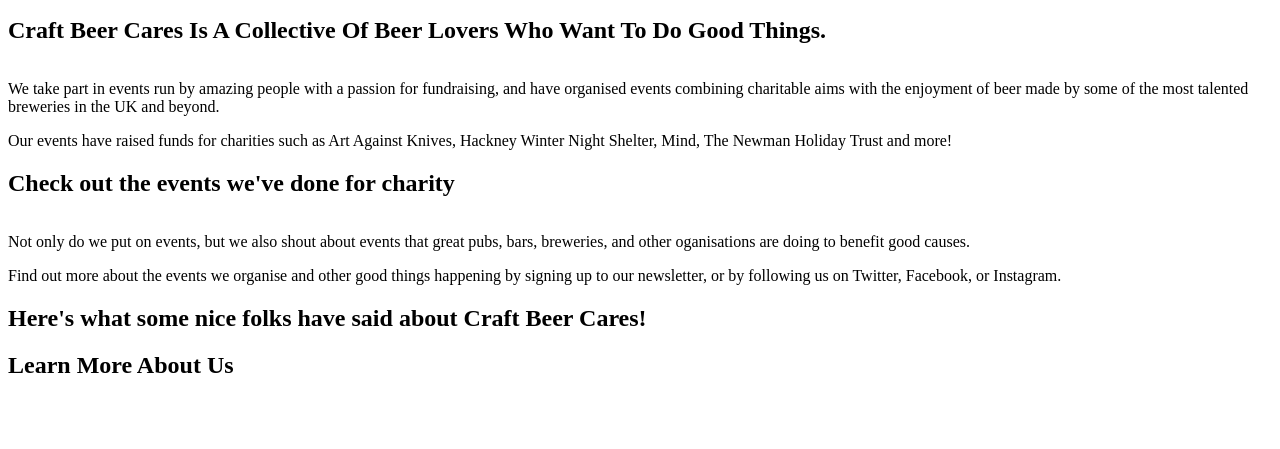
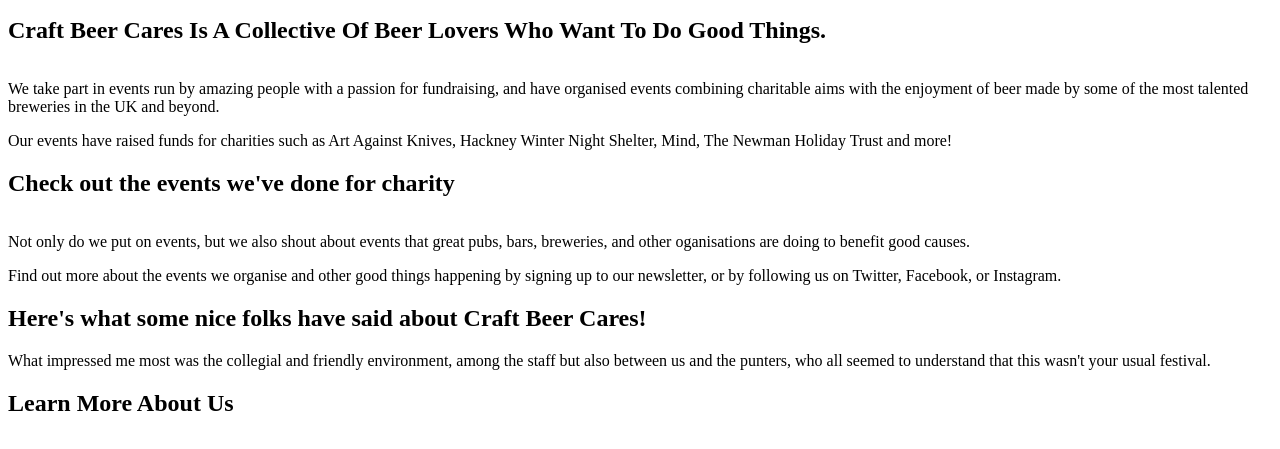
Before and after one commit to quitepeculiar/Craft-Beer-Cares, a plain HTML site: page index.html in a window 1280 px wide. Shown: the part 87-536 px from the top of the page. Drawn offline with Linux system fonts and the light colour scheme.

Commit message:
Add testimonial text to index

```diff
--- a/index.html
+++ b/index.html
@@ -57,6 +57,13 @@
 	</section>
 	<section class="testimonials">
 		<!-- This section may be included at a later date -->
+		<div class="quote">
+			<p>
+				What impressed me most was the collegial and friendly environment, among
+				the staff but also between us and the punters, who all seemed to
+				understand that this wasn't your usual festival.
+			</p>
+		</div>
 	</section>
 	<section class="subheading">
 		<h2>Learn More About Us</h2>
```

*Instructions for the task:*
Which of the lines in the listing above include "html"? Report each of them.

*Response box:*
Before and after one commit to quitepeculiar/Craft-Beer-Cares, a plain HTML site: page index.html in a window 1280 px wide. Shown: the part 87-536 px from the top of the page. Drawn offline with Linux system fonts and the light colour scheme.
--- a/index.html
+++ b/index.html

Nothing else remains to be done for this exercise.